ASSIGNMENT>
Keep only the lines of the data below that contain "enum", and copy them.

SUPPLIED DATA>

☆ ☆ ☆

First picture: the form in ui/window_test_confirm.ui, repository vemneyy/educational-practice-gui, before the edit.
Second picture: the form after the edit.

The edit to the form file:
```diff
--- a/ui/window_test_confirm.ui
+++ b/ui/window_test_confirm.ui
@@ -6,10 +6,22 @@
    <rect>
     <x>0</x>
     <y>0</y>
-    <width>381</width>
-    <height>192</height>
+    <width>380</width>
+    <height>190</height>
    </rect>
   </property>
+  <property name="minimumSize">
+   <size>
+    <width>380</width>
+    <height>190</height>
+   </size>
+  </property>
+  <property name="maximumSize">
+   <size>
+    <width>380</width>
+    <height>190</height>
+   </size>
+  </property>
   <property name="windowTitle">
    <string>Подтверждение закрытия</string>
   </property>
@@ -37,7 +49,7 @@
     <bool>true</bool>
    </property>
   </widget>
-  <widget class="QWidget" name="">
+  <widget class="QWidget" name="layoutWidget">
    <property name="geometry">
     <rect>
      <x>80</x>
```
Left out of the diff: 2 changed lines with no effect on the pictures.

☆ ☆ ☆

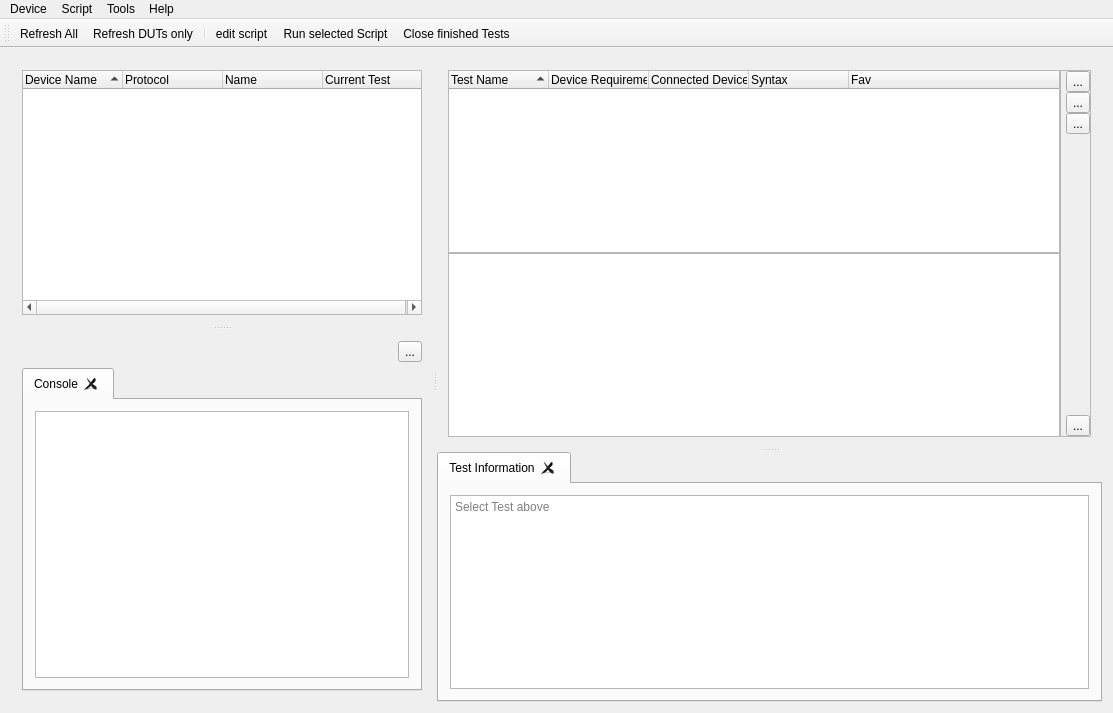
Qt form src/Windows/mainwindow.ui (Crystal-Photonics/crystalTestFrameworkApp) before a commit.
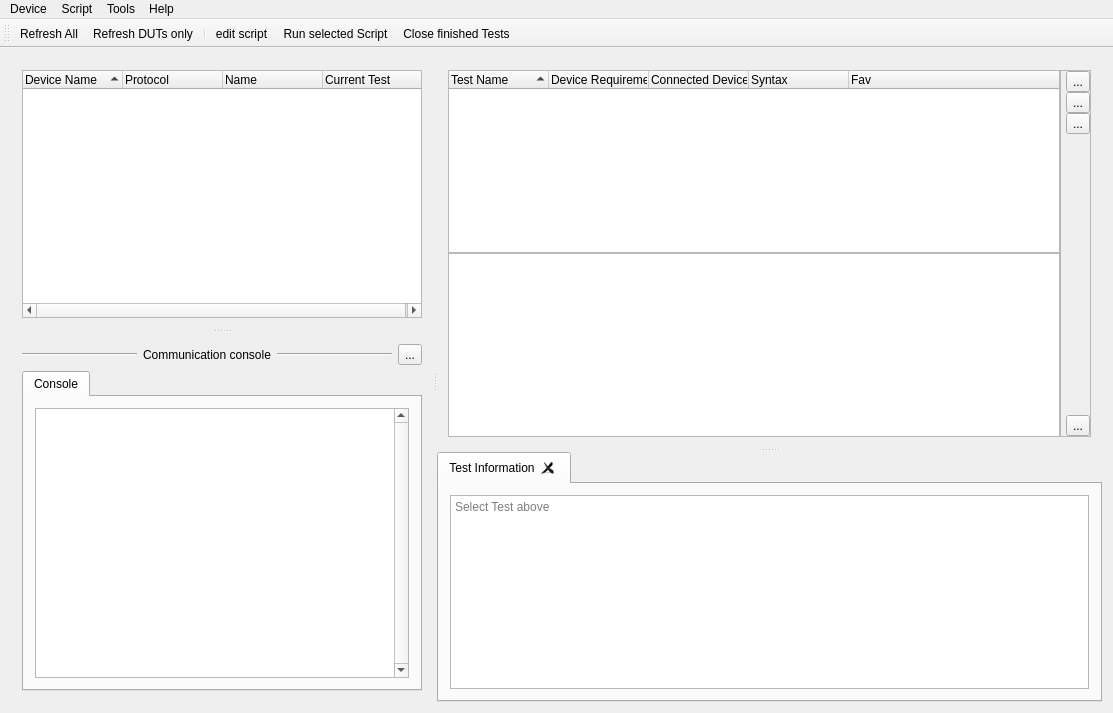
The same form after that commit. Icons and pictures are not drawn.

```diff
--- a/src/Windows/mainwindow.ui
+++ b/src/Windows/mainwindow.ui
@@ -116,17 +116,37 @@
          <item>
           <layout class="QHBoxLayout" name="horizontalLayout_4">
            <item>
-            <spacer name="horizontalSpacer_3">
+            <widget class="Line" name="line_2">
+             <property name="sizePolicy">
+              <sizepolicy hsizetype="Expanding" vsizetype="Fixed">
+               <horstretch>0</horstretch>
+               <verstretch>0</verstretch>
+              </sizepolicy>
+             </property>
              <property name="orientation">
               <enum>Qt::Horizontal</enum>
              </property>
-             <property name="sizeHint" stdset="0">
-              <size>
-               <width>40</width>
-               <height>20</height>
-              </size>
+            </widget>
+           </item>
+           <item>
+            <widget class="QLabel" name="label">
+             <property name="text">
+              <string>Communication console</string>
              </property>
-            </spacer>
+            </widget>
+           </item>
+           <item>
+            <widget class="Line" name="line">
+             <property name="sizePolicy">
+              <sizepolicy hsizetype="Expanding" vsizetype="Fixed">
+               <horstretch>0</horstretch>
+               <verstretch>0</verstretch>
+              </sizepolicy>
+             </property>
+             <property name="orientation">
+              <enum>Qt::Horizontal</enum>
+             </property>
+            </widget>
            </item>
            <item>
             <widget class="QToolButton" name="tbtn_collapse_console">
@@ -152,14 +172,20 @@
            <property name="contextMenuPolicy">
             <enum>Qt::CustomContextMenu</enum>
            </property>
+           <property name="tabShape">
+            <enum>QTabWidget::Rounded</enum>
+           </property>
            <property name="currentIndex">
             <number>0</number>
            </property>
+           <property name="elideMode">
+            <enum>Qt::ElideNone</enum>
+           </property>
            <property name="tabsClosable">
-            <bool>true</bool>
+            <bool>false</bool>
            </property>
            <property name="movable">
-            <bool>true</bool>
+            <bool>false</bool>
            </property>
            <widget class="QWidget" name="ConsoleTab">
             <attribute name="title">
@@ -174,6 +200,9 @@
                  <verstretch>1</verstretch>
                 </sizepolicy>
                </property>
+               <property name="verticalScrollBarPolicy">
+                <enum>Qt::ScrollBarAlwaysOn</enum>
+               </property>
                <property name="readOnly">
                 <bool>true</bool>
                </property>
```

☆ ☆ ☆

TASK SOLUTION>
               <enum>Qt::Horizontal</enum>
+              <enum>Qt::Horizontal</enum>
             <enum>Qt::CustomContextMenu</enum>
+            <enum>QTabWidget::Rounded</enum>
+            <enum>Qt::ElideNone</enum>
+                <enum>Qt::ScrollBarAlwaysOn</enum>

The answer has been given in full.